++++ INPUT FOR THIS TASK ++++

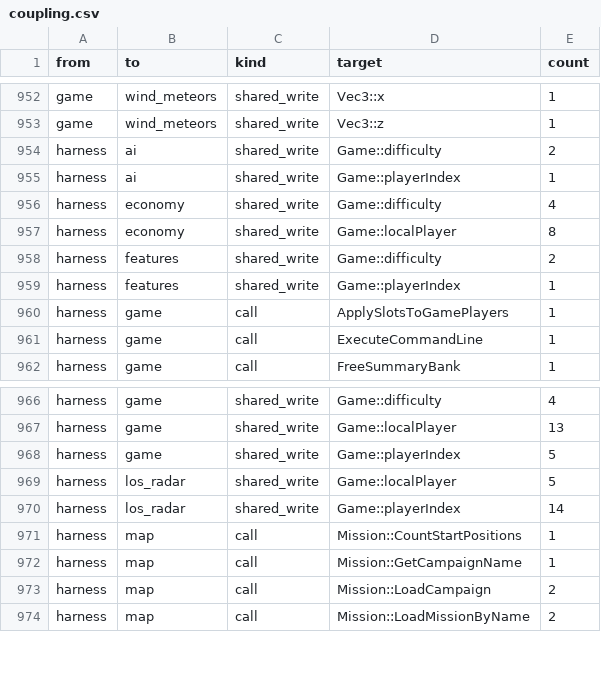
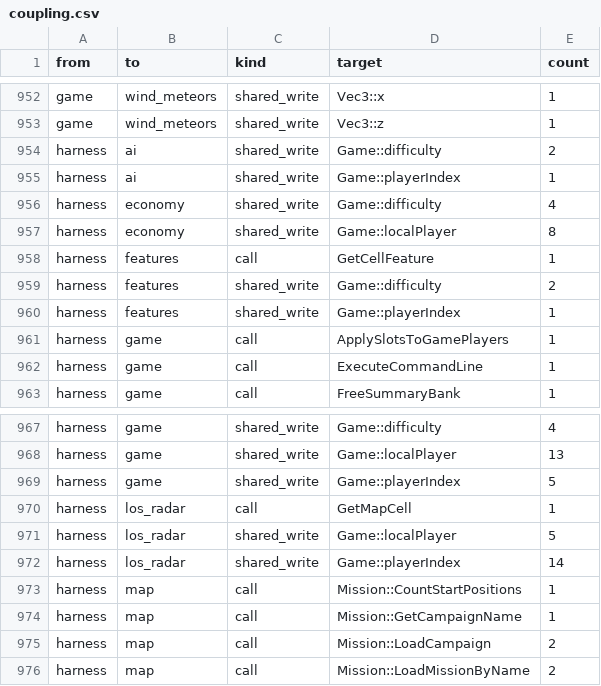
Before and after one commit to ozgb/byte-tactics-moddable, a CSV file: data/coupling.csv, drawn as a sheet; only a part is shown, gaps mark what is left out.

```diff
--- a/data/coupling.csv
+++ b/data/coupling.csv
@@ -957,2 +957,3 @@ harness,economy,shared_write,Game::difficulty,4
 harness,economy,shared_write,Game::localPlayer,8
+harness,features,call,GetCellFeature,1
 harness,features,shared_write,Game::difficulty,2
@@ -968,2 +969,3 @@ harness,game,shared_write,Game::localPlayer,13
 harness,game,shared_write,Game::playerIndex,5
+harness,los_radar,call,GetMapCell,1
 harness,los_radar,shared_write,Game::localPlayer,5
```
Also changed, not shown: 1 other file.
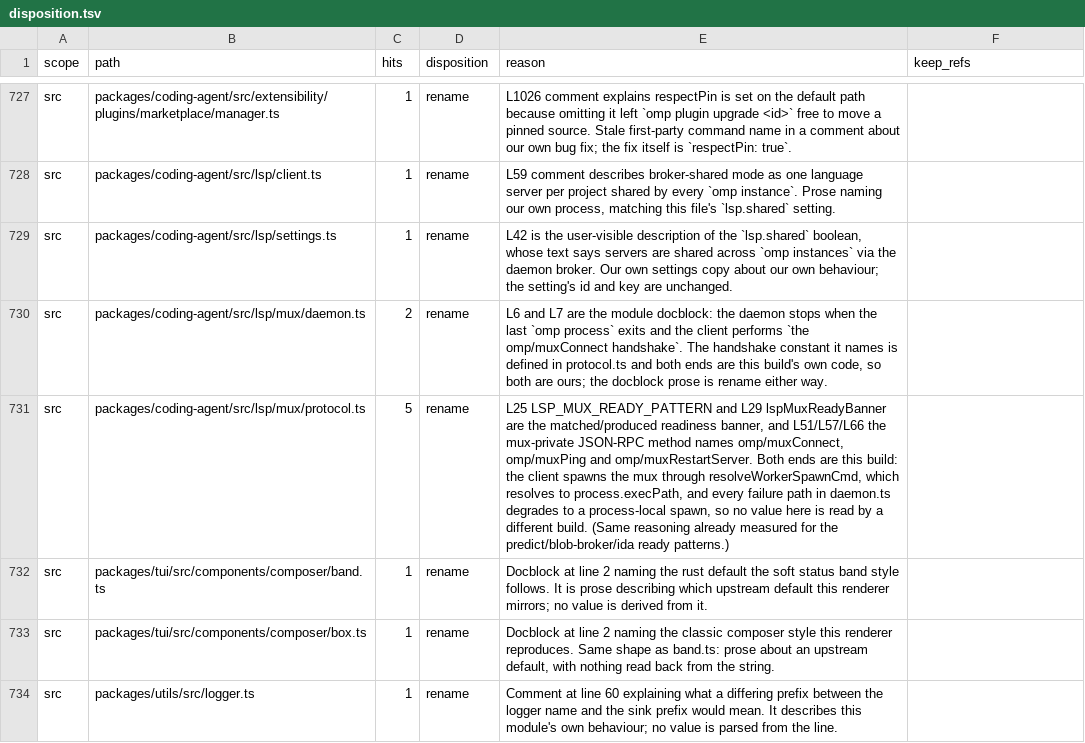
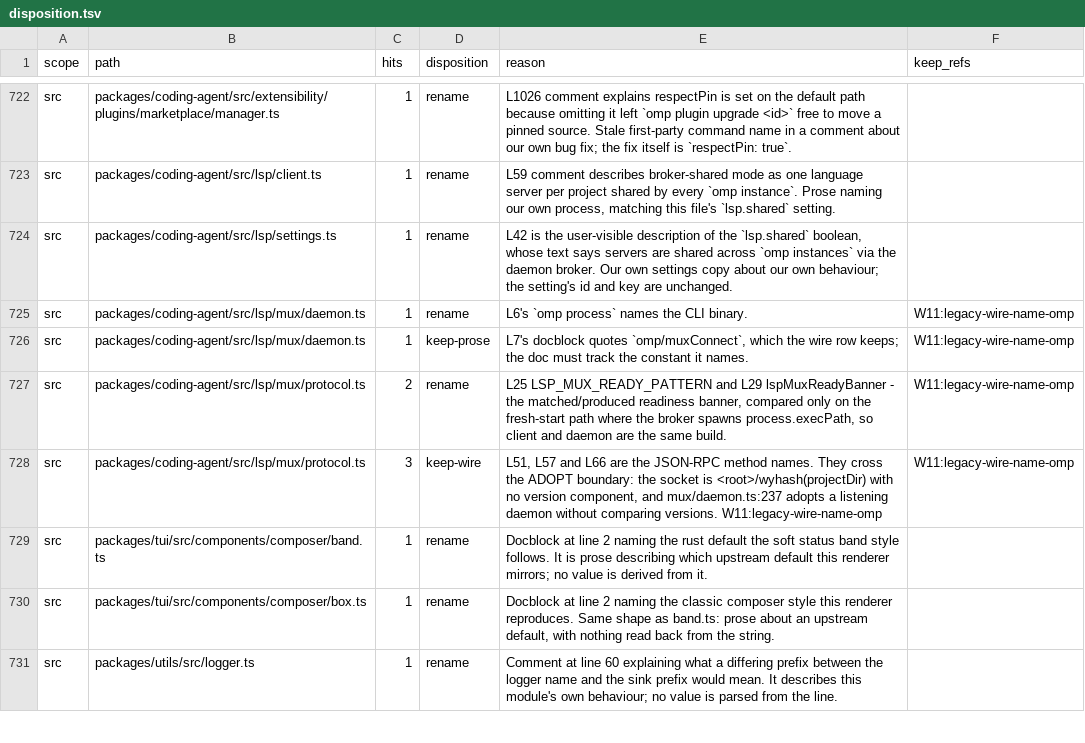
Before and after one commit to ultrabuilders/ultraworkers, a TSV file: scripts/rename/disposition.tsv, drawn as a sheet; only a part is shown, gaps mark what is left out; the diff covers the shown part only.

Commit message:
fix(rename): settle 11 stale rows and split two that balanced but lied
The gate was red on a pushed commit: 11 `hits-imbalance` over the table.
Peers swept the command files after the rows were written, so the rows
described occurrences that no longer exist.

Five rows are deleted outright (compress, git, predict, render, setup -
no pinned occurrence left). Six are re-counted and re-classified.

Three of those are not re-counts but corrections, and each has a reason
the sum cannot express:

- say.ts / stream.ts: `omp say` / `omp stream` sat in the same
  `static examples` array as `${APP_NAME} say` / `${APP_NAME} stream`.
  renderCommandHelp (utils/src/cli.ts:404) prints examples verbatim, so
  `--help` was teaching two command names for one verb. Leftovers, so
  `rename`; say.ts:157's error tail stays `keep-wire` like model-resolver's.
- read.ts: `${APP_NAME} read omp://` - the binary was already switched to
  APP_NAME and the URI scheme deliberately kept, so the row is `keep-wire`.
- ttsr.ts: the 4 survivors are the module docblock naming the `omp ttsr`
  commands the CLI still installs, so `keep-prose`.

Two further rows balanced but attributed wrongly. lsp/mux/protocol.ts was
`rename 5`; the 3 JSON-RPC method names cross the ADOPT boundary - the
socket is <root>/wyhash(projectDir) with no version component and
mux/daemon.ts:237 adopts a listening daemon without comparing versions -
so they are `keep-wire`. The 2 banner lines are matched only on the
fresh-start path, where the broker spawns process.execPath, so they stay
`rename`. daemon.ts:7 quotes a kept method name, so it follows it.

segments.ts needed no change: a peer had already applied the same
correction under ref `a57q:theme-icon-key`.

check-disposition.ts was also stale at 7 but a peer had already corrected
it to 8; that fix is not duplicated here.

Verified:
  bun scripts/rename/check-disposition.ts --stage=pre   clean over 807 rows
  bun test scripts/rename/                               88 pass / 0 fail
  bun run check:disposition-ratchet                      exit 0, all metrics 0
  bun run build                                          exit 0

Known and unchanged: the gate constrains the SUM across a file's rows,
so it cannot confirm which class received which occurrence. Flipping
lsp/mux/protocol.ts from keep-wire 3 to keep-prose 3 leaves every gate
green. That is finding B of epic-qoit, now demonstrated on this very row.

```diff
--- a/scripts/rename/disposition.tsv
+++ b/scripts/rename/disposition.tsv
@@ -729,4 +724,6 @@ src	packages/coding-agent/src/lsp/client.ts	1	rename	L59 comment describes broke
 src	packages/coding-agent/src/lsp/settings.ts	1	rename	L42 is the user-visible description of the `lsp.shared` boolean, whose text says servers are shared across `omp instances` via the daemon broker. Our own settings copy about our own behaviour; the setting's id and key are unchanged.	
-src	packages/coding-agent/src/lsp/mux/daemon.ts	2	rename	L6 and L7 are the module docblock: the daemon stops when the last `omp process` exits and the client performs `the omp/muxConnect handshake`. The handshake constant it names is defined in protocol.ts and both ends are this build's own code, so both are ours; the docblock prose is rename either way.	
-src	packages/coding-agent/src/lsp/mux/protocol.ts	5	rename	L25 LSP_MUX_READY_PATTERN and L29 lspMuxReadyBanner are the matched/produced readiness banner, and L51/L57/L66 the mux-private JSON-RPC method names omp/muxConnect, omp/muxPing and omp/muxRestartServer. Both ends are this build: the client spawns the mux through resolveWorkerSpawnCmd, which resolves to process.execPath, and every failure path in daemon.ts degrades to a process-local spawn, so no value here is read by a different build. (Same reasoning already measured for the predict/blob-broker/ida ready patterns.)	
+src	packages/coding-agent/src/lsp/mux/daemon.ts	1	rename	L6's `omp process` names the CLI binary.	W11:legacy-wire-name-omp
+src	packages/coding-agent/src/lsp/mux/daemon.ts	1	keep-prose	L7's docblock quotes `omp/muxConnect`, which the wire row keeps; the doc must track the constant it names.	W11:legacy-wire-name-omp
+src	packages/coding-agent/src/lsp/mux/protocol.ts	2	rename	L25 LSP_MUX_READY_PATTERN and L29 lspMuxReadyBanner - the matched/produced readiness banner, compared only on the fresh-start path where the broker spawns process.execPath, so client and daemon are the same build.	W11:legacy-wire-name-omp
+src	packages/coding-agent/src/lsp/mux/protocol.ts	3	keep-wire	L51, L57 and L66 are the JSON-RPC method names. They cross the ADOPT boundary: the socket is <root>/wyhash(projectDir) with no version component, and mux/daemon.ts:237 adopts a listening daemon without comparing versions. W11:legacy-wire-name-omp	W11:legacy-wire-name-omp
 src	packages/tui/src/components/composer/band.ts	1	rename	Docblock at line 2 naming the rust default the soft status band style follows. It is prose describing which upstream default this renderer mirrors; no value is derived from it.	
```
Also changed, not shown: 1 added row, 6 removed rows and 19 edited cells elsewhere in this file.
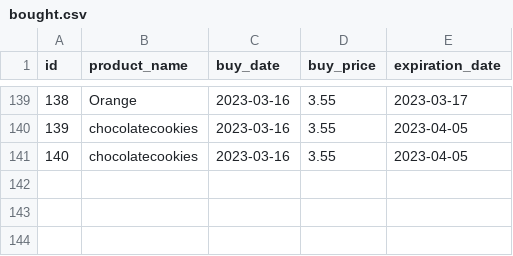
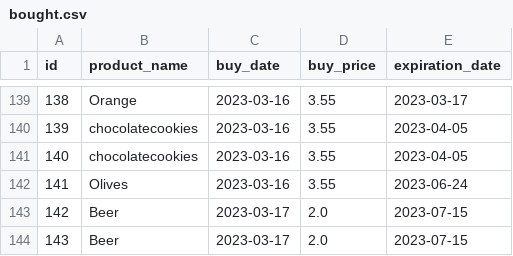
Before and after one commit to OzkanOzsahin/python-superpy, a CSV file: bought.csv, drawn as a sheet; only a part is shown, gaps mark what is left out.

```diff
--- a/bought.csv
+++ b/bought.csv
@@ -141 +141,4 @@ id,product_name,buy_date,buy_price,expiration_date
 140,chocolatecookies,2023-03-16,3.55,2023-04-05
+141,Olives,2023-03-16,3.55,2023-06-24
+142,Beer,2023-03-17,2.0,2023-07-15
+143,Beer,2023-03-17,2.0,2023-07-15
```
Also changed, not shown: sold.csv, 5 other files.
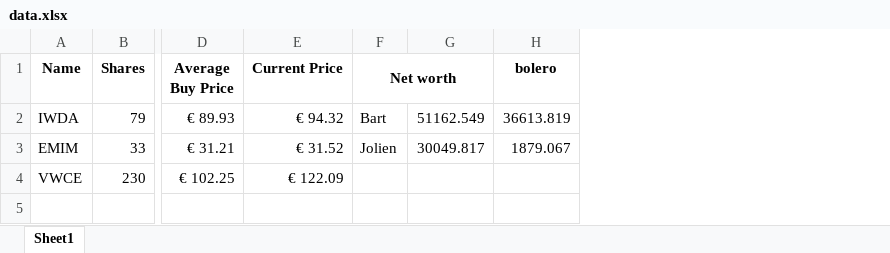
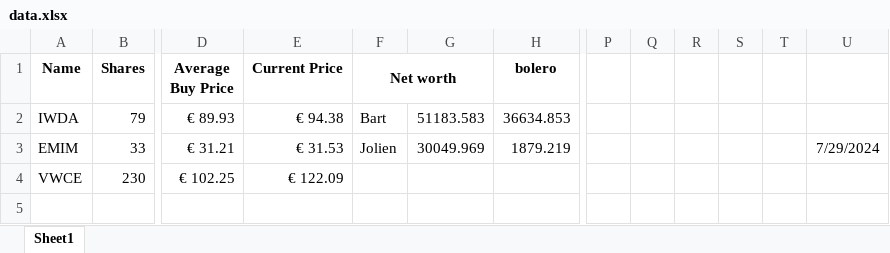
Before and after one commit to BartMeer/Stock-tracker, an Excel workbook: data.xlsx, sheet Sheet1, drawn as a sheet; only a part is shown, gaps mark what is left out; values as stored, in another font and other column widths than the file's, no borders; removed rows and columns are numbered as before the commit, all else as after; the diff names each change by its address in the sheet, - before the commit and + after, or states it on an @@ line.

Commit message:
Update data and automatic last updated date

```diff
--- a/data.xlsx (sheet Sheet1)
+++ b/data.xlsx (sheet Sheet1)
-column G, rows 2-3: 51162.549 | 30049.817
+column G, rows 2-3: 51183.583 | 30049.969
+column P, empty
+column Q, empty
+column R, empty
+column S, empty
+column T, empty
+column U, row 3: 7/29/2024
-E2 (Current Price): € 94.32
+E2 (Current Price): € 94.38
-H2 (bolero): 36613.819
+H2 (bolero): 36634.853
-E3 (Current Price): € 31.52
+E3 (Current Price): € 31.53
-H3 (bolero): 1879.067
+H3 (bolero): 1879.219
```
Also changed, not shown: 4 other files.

++++

Your answer must consist solely of the lines above between the line holding "it to 8; that fix is not duplicated here." and the line holding "Known and unchanged: the", inclusive, copied exactly.

it to 8; that fix is not duplicated here.

Verified:
  bun scripts/rename/check-disposition.ts --stage=pre   clean over 807 rows
  bun test scripts/rename/                               88 pass / 0 fail
  bun run check:disposition-ratchet                      exit 0, all metrics 0
  bun run build                                          exit 0

Known and unchanged: the gate constrains the SUM across a file's rows,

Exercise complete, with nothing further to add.